There is another variation of the CM model that has been left off of the list.
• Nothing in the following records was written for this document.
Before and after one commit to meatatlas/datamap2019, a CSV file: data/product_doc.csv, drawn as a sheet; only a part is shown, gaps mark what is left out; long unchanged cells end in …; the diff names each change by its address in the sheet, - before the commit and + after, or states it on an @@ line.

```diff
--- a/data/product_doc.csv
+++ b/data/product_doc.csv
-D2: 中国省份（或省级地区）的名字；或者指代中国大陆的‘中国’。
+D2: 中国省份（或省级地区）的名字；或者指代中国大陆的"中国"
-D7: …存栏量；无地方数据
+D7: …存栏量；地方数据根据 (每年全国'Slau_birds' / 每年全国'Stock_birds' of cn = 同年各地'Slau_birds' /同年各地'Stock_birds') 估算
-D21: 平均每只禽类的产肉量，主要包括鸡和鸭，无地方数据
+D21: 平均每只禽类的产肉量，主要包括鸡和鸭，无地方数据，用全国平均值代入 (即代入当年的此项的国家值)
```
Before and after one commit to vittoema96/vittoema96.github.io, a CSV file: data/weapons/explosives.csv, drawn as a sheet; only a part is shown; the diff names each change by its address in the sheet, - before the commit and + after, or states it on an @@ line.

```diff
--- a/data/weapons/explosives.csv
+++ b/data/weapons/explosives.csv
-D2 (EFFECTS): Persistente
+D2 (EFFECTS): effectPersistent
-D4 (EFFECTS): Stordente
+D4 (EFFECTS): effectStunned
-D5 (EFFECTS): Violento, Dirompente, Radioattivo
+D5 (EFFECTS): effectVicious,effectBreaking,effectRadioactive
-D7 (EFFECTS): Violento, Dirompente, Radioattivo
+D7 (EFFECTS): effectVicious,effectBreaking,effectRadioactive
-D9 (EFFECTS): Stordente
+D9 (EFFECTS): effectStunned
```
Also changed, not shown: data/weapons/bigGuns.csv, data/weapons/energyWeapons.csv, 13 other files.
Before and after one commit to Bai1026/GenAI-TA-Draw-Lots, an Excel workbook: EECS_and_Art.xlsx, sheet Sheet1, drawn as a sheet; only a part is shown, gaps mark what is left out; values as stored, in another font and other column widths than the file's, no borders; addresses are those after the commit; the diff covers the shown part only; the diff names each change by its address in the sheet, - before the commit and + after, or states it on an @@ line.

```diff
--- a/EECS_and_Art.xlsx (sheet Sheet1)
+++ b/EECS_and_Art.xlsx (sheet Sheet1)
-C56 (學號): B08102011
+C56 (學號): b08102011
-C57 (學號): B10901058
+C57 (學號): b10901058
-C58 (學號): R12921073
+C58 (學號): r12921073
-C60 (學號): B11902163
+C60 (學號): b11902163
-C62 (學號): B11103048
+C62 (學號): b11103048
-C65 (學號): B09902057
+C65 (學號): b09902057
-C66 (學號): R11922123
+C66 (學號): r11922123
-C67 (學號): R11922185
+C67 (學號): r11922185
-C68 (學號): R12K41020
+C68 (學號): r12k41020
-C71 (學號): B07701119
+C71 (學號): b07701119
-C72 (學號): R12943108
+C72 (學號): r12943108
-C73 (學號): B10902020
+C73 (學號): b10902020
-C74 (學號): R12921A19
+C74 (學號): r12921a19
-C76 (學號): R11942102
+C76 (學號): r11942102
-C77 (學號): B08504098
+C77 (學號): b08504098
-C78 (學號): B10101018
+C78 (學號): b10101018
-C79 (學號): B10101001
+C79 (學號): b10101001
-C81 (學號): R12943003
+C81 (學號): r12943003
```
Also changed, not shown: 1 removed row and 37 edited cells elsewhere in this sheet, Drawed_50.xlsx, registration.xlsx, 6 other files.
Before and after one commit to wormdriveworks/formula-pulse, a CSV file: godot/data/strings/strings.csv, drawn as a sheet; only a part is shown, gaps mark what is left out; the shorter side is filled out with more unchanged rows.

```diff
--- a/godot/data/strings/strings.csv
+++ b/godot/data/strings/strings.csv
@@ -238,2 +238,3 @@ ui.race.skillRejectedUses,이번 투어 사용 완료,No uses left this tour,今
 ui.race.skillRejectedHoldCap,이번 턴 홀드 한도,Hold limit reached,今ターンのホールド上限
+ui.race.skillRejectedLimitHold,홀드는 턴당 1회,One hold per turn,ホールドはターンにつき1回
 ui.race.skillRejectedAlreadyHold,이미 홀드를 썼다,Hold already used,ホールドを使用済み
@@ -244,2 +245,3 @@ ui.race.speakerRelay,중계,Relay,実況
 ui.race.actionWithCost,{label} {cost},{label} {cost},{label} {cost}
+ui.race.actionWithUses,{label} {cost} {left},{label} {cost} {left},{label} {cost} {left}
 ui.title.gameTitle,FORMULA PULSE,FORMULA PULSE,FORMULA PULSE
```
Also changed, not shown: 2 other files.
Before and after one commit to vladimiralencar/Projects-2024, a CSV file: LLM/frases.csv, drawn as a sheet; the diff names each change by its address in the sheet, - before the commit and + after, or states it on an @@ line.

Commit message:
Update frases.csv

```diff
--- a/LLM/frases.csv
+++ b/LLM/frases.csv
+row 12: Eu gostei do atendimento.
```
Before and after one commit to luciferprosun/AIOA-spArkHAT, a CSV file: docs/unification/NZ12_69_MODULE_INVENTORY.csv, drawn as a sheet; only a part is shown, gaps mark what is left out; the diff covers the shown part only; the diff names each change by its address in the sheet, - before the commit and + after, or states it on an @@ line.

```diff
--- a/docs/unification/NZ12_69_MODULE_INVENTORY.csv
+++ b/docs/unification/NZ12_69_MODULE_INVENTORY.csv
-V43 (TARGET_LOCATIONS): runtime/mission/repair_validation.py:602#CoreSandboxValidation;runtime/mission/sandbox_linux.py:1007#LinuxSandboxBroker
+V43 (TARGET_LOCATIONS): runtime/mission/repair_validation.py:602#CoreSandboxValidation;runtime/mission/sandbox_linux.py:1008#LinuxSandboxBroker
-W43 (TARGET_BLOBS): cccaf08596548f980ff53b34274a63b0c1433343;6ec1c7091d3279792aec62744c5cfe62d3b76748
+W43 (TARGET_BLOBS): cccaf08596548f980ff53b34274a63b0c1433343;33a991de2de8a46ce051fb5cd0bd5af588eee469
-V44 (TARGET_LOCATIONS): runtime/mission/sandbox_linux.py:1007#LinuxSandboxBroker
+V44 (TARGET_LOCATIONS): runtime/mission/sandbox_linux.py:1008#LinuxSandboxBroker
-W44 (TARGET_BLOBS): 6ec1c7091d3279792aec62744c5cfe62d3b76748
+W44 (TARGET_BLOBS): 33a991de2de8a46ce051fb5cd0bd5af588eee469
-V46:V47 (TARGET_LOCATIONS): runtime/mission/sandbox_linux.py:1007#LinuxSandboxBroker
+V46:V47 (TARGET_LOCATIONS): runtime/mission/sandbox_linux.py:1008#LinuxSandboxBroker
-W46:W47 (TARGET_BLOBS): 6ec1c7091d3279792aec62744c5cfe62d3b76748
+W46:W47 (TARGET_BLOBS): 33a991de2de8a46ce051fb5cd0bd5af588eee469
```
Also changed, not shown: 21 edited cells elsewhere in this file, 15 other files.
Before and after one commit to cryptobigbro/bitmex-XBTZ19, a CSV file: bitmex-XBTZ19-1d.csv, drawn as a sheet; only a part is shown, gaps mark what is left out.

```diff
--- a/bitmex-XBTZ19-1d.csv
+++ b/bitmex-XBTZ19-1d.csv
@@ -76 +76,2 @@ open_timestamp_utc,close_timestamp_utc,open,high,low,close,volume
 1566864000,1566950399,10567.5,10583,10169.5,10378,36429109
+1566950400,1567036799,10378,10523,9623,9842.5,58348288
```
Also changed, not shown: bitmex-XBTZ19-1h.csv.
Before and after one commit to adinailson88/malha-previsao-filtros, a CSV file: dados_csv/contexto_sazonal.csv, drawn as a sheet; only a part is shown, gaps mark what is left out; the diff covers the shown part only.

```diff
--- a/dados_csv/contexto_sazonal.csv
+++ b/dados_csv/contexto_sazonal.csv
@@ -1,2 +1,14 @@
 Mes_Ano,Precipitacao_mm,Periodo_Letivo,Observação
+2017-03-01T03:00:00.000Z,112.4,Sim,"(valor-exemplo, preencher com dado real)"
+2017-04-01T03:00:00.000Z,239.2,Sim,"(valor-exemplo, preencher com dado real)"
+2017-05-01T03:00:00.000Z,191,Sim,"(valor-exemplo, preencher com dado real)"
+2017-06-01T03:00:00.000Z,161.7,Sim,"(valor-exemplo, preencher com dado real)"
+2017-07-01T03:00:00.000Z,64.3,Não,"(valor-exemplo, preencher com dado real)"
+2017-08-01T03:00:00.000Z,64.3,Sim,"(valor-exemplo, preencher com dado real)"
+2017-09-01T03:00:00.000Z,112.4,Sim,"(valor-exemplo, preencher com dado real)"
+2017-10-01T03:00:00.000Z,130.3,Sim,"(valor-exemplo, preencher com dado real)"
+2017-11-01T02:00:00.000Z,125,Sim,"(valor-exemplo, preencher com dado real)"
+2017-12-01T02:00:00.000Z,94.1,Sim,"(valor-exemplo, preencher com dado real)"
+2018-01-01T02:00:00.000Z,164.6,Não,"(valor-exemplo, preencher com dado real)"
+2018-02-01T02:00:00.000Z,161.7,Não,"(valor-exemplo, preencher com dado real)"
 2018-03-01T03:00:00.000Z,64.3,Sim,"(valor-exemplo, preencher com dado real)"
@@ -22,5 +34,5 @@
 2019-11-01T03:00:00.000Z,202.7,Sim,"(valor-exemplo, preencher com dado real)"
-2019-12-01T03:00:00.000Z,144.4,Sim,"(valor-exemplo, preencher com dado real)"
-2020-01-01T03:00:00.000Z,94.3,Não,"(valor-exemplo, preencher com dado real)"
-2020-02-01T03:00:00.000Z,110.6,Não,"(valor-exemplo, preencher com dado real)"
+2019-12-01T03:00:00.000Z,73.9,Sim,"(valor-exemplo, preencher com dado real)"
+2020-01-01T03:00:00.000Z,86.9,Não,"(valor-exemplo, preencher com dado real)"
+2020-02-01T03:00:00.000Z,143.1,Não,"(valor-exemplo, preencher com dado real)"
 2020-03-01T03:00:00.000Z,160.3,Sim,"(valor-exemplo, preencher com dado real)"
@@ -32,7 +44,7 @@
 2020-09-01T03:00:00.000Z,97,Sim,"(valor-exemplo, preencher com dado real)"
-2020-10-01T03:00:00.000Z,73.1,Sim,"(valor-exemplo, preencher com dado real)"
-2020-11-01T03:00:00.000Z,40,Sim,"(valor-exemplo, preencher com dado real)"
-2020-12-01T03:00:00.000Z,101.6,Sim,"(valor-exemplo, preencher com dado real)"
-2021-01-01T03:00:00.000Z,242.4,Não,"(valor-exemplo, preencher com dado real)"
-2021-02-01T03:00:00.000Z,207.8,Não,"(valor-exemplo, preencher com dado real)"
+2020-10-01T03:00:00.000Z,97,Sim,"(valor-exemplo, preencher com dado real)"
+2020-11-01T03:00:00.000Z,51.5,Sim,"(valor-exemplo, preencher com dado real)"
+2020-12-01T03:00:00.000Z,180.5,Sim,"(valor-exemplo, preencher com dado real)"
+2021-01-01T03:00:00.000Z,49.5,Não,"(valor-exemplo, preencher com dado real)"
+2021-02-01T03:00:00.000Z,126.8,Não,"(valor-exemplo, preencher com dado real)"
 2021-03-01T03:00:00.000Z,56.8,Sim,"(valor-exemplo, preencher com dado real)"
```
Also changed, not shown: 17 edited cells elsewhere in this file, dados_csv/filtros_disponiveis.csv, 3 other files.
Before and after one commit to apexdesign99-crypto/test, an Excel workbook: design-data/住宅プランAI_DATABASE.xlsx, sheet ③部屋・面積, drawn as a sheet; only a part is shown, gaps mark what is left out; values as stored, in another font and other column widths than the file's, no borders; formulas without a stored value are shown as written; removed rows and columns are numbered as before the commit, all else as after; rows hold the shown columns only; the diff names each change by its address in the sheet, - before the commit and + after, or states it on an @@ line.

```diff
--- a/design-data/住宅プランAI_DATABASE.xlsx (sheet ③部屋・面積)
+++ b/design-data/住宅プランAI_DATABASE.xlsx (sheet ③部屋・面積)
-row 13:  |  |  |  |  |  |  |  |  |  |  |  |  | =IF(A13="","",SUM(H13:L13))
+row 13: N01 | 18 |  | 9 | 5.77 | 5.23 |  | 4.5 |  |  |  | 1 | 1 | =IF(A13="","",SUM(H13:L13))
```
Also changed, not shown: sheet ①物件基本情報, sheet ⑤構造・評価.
The missing evolution profile is CMGC and / or CMGC At Risk.
Richard Bryant, AIA
Alta Vista Design Architecture & Planning LLC